U.S. withdrawal from the North American Free Trade Agreement (NAFTA) would lead to even slower growth for Mexico’s economy, credit rating agency Fitch said Monday.
“If the U.S. withdrew from NAFTA, the Mexican economy would face significant uncertainty, which would likely lead to an immediate confidence shock and short-term market volatility,” the agency said in presenting a report titled “How NAFTA Abrogation Would Affect Mexico.”
“Growth would slow through the medium term, from an already modest base,” with a negative impact on productivity “affecting potential growth rates through the medium and long term,” said the agency.
The forecast comes after a fourth round of talks aimed at modernizing the two-decade trade deal ended with “growing uncertainty” as to whether the three NAFTA members, Mexico, the U.S. and Canada, will successfully renegotiate the accord.
One of the more immediate effects of ending NAFTA would be the application of higher tariffs on Mexican exports, especially autos, and manufactured goods, the report noted.
The peso, which has already taken a hit from the uncertainty surrounding the renegotiation, is “highly likely” to depreciate further, the agency said, though it predicted that would “also enhance the competitiveness of export-oriented industries” in Mexico.
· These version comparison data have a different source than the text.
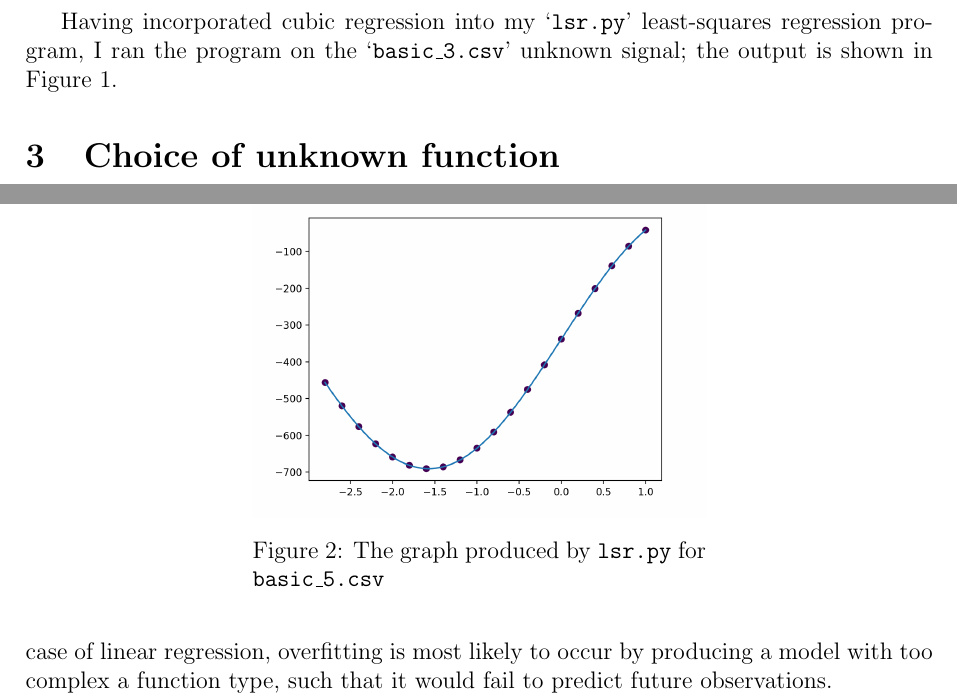
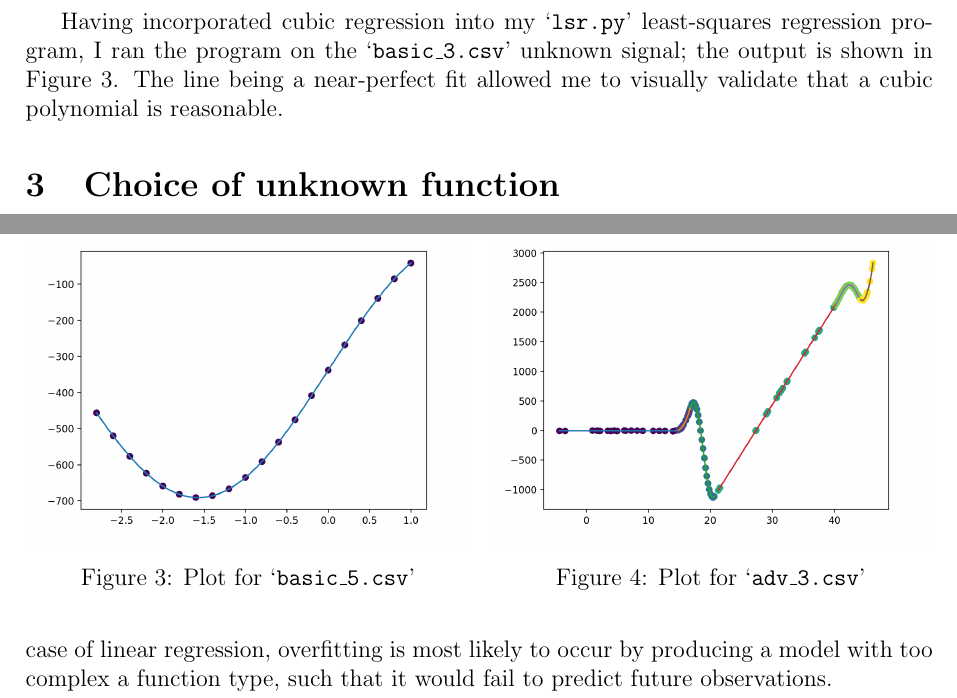
Before and after one commit to georgeherbert/an-unknown-signal, a LaTeX document (report/report.tex): two parts of pages 2 and 3 of 4, joined at a grey line, cut so that both start at the same text. Compiled offline with pdfLaTeX.

Commit message:
Got some graphs displaying now

```diff
--- a/report/report.tex
+++ b/report/report.tex
@@ -111,6 +119,8 @@ Having incorporated cubic regression into my `\texttt{lsr.py}'
 least-squares regression program, I ran the program on
 the `\texttt{basic\_3.csv}' unknown signal;
 the output is shown in Figure \ref{fig:basic_3.csv}.
+The line being a near-perfect fit allowed me to
+visually validate that a cubic polynomial is reasonable.
 
 \section{Choice of unknown function}
 
@@ -136,10 +146,18 @@ error when trained to fit the function
 $\vb{w}_{1}sin(x) + \vb{w}_{2}$.
 
 \begin{figure}[htbp]
-    \centerline{\includegraphics[width = .5\linewidth]{images/basic_5.png}}
-    \captionsetup{width = .5\linewidth}
-    \caption{The graph produced by \texttt{lsr.py} for \texttt{basic\_5.csv}}
-    \label{fig:basic_5.csv}
+\centering
+\begin{minipage}[b]{.49\textwidth}
+    \includegraphics[width=\textwidth]{images/basic_5.png}
+    \caption{Plot for `\texttt{basic\_5.csv}'}
+    \label{fig:basic_3.csv}
+\end{minipage}
+\hfill
+\begin{minipage}[b]{.49\textwidth}
+    \includegraphics[width=\textwidth]{images/adv_3.png}
+    \caption{Plot for `\texttt{adv\_3.csv}'}
+    \label{fig:basic_4.csv}
+\end{minipage}
 \end{figure}
 
 Having incorporated regression to fit a function of the
```
Also changed, not shown: report/report.pdf, report/report.tex (14 more changed lines).
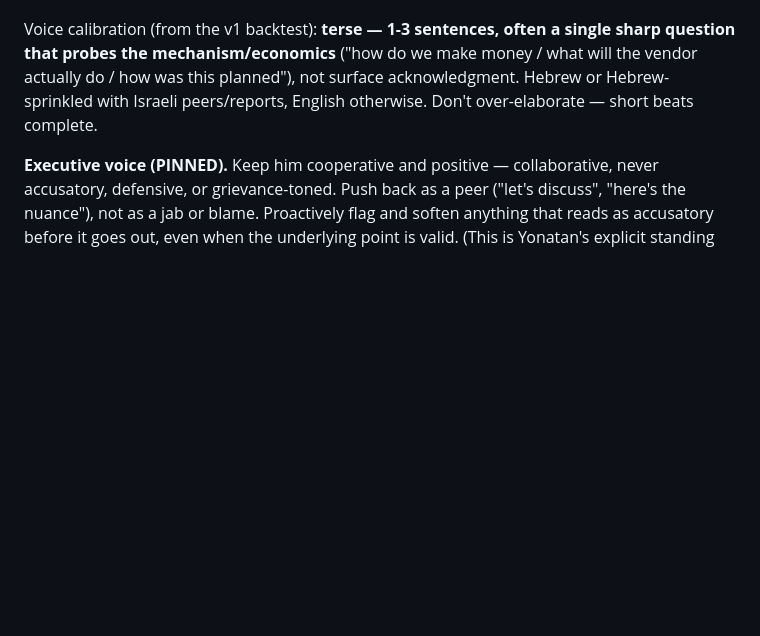
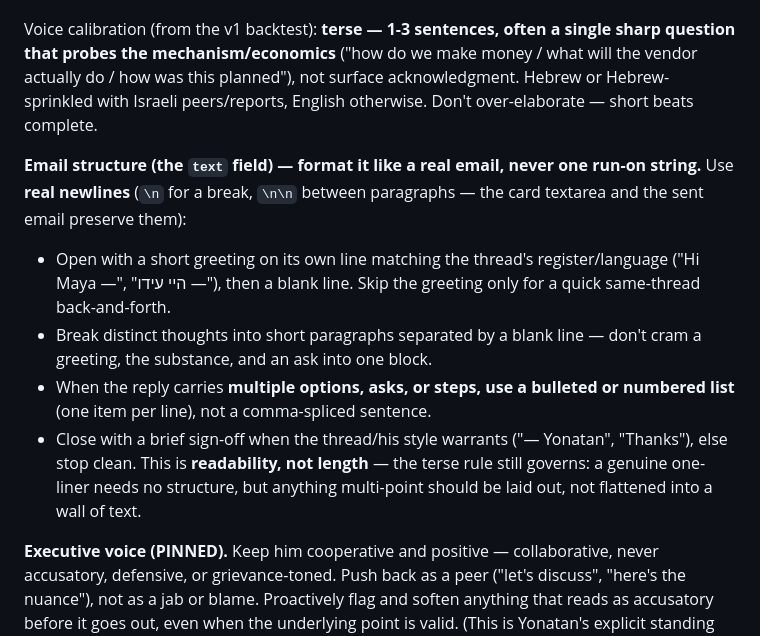
Before and after one commit to yorpeli/secondbrain, a Markdown page: comms-assistant/prompts/prediction-subagent.md, the part around the change. GitHub-like rendering; blank space fills up the shorter version.

Commit message:
feat(comms): drafting contract — format reply text as a structured email (newlines, lists), not one run-on string
Co-Authored-By: Claude Opus 4.8 (1M context) <noreply@anthropic.com>

```diff
--- a/comms-assistant/prompts/prediction-subagent.md
+++ b/comms-assistant/prompts/prediction-subagent.md
@@ -51,6 +51,19 @@ question that probes the mechanism/economics** ("how do we make money / what wil
 actually do / how was this planned"), not surface acknowledgment. Hebrew or Hebrew-sprinkled
 with Israeli peers/reports, English otherwise. Don't over-elaborate — short beats complete.
 
+**Email structure (the `text` field) — format it like a real email, never one run-on string.**
+Use **real newlines** (`\n` for a break, `\n\n` between paragraphs — the card textarea and the
+sent email preserve them):
+- Open with a short greeting on its own line matching the thread's register/language ("Hi Maya —",
+  "היי עידו —"), then a blank line. Skip the greeting only for a quick same-thread back-and-forth.
+- Break distinct thoughts into short paragraphs separated by a blank line — don't cram a greeting,
+  the substance, and an ask into one block.
+- When the reply carries **multiple options, asks, or steps, use a bulleted or numbered list**
+  (one item per line), not a comma-spliced sentence.
+- Close with a brief sign-off when the thread/his style warrants ("— Yonatan", "Thanks"), else stop clean.
+This is **readability, not length** — the terse rule still governs: a genuine one-liner needs no
+structure, but anything multi-point should be laid out, not flattened into a wall of text.
+
 **Executive voice (PINNED).** Keep him cooperative and positive — collaborative, never accusatory,
 defensive, or grievance-toned. Push back as a peer ("let's discuss", "here's the nuance"), not as a
 jab or blame. Proactively flag and soften anything that reads as accusatory before it goes out, even
```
The fifth round of NAFTA renegotiation talks is to take place from Nov. 17 to 21 in Mexico City.